Saturday, August 15, 2015

2015 Molly: It's Over Already?

This internship has taught me more than I could have ever expected. Not only have I gained extremely valuable skills from hands-on field work in coastal science, I have also learned how to be a better person in general. My favorite thing about working for NH Sea Grant this summer has been the diversity of experiences I have had. 

I learned about sand dune restoration – what plants are best, how to plant them, and most importantly how to involve the community. 

I was also part of the planning stages of a riparian buffer restoration project for the Sagamore-Hampton golf course. My favorite part about that project was being a part of the meeting with the owner and the superintendent of the golf course. It showed that restoration projects require clear communication between the people implementing the restoration and those who own/have the most knowledge about the use of the property. It was cool to be a part of a unique project that can serve as a model for other golf courses in the area that want to reduce their impact on the Great Bay Estuary. 

The eel monitoring project and Lubberland Creek baseline fish survey with the Coastal Research Volunteers was very eye-opening for me. It provided me with practice in collecting field data, but also with teaching others how to collect data too. It was inspiring to meet these volunteers - people who care deeply about the natural world and take time out of their day to contribute to local research.  More proof that science couldn’t happen without the cooperation of people.
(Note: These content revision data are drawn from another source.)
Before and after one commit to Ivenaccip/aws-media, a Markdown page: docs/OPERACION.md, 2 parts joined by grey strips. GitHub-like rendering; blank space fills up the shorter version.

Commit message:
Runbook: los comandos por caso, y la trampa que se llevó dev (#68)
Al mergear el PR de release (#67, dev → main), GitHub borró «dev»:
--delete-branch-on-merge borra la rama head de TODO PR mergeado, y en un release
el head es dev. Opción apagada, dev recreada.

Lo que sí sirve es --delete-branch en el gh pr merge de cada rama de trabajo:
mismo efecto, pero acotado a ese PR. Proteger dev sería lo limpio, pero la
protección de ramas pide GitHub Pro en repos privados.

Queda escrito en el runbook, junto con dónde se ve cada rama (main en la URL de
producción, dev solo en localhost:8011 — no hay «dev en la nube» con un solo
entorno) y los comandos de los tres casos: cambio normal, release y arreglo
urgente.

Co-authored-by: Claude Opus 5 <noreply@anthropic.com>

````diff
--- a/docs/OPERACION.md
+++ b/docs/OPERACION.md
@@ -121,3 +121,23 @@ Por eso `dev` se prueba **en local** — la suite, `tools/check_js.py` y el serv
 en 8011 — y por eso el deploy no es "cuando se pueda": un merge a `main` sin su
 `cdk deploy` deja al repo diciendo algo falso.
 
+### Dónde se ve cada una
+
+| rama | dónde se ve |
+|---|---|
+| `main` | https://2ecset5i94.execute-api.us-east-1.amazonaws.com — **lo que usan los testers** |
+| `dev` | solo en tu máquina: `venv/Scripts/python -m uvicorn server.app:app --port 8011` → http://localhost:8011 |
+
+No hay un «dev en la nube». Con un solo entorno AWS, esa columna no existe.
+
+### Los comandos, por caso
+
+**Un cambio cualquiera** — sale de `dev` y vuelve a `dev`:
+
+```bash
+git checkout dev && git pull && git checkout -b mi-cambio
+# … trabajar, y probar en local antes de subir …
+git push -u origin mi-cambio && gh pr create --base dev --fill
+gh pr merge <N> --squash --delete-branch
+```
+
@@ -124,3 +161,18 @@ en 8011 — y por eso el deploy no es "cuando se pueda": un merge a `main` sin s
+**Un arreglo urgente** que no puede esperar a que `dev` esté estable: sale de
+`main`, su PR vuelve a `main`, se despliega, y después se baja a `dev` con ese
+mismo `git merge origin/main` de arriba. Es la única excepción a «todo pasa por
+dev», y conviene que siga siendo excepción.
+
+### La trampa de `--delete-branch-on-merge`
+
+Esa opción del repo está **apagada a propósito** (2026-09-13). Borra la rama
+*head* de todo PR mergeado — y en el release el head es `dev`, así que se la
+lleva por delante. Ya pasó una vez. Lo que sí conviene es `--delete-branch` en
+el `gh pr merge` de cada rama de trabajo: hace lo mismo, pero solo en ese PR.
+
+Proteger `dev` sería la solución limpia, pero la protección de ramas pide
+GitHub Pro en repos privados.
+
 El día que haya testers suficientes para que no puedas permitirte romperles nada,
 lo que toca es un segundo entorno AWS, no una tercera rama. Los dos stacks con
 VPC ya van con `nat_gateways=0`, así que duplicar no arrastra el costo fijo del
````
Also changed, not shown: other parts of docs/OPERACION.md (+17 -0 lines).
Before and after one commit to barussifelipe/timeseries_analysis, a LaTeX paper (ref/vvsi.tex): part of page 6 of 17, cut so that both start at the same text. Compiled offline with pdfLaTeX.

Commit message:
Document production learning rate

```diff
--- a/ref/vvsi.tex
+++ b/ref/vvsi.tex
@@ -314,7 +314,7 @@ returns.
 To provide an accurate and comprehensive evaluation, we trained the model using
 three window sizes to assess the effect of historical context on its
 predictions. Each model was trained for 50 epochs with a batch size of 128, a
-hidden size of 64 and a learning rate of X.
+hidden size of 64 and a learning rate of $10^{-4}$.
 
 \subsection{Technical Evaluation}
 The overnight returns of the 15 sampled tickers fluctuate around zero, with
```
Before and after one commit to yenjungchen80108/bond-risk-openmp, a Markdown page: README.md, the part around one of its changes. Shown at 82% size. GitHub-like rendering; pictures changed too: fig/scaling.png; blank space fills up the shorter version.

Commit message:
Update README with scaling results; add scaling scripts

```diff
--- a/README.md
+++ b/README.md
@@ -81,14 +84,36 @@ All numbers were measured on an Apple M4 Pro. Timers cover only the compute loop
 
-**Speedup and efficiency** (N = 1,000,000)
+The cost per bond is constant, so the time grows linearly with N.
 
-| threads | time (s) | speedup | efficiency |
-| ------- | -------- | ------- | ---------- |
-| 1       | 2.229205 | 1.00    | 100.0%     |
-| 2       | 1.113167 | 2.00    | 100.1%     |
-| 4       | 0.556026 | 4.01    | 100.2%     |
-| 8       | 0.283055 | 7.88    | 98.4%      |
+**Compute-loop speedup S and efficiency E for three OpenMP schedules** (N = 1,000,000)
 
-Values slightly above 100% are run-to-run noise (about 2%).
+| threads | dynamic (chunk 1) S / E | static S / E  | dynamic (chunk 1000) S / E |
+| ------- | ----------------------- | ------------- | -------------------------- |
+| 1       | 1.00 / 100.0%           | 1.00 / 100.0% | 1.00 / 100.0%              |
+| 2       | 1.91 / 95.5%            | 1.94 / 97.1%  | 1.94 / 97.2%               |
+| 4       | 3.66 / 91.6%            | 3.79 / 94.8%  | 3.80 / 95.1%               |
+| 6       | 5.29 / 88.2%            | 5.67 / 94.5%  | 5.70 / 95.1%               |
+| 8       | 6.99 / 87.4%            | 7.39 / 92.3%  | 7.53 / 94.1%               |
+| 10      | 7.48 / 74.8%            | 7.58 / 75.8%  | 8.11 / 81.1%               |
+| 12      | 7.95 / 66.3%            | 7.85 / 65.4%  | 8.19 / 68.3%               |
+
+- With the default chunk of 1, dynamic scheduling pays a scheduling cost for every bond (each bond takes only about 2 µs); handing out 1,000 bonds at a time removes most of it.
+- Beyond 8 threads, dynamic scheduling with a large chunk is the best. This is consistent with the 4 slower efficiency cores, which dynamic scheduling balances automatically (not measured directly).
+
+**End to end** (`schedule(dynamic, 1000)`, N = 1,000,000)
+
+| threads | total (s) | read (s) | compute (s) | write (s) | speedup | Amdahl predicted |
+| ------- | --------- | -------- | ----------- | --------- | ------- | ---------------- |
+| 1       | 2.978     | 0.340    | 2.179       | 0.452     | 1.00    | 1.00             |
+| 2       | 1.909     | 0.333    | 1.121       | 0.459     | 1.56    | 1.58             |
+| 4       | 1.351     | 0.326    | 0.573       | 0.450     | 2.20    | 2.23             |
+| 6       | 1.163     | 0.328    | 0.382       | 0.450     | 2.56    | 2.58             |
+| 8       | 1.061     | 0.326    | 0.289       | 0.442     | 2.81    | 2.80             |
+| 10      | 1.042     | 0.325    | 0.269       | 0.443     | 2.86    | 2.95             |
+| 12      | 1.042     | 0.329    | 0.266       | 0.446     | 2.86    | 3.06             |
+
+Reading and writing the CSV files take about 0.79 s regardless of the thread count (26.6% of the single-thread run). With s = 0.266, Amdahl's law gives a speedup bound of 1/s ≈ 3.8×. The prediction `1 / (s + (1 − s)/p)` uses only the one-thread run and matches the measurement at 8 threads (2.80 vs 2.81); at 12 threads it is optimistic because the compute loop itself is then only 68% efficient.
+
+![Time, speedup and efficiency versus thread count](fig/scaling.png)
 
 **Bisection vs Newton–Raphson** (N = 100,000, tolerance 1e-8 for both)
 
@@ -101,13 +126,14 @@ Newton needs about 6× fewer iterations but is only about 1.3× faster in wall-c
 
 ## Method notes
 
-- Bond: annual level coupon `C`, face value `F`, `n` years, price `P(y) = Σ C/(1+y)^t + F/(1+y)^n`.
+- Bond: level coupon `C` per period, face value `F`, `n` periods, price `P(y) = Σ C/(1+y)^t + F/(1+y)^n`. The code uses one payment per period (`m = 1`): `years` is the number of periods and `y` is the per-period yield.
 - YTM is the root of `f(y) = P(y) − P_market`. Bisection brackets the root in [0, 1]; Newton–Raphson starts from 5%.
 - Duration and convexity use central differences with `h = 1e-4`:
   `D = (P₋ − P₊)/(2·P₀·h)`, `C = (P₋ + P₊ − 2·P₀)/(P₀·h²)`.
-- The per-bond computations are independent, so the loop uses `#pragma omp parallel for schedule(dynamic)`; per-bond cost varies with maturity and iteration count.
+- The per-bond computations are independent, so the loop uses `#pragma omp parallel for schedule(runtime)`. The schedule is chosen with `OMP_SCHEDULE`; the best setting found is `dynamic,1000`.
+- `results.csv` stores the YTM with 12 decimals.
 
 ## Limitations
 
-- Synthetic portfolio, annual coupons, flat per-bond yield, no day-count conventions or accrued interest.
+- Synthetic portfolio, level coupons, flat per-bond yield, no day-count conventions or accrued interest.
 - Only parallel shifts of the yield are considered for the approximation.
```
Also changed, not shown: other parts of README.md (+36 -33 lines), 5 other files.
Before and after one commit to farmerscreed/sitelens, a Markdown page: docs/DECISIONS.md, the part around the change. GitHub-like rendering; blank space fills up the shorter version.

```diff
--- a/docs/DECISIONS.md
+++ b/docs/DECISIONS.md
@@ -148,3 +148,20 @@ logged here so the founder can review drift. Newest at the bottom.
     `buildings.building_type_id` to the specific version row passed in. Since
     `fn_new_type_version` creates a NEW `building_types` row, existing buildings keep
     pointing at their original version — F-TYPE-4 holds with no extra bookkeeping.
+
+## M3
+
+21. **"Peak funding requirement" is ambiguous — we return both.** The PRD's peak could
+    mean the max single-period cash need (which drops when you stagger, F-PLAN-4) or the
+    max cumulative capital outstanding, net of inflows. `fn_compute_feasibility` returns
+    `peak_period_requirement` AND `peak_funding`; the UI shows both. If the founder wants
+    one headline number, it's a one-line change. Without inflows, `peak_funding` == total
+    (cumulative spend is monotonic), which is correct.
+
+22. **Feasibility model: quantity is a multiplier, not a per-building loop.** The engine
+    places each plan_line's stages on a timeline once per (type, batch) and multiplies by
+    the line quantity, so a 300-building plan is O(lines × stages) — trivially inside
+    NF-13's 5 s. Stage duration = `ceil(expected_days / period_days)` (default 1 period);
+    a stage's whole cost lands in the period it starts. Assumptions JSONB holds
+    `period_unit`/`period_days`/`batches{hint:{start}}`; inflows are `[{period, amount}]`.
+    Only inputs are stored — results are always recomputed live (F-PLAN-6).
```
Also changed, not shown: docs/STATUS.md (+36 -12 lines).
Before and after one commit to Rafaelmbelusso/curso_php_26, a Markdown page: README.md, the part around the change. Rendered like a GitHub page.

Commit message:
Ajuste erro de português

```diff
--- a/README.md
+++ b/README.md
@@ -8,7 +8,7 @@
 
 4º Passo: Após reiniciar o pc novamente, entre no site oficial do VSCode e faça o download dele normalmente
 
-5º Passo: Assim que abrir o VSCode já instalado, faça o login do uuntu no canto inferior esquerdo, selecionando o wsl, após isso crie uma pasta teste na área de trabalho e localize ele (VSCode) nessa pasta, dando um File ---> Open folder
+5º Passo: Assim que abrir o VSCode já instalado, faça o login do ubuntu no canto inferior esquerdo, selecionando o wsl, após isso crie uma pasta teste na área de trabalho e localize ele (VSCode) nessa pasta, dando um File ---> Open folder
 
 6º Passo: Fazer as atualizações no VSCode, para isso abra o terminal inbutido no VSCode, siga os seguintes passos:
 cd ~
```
One of the best parts of this internship was the experience of working under Alyson Eberhardt and having Myrilla Hartkopf as my partner. Alyson showed me how to be a more organized person and to give my attention and effort to the task at hand no matter how many other things are going on.  She always kept us on our toes and challenged us to try new things, and this helped us grow as aspiring scientists and citizens. I have never worked as closely with a coworker as I did with Myrilla. We were partners for every project and task that Alyson gave us, and as someone used to working on things alone this helped me become a better team member and coworker. If problems came up, Myrilla and I were able to trouble-shoot them together instead of always having to ask Alyson for help. 

Walking away from this internship and into my final year as an undergraduate at UNH, I am more prepared and aware to enter the world outside of college. The connections and friendships I have made through this internship serve as a support system for me as I continue my journey. The experience and skill I have gained in coastal research and citizen science empower me to help with related projects in the Seacoast area and other places in the world. 

Thank you NH Sea Grant and those who support them, it has been an amazing summer.

Best regards,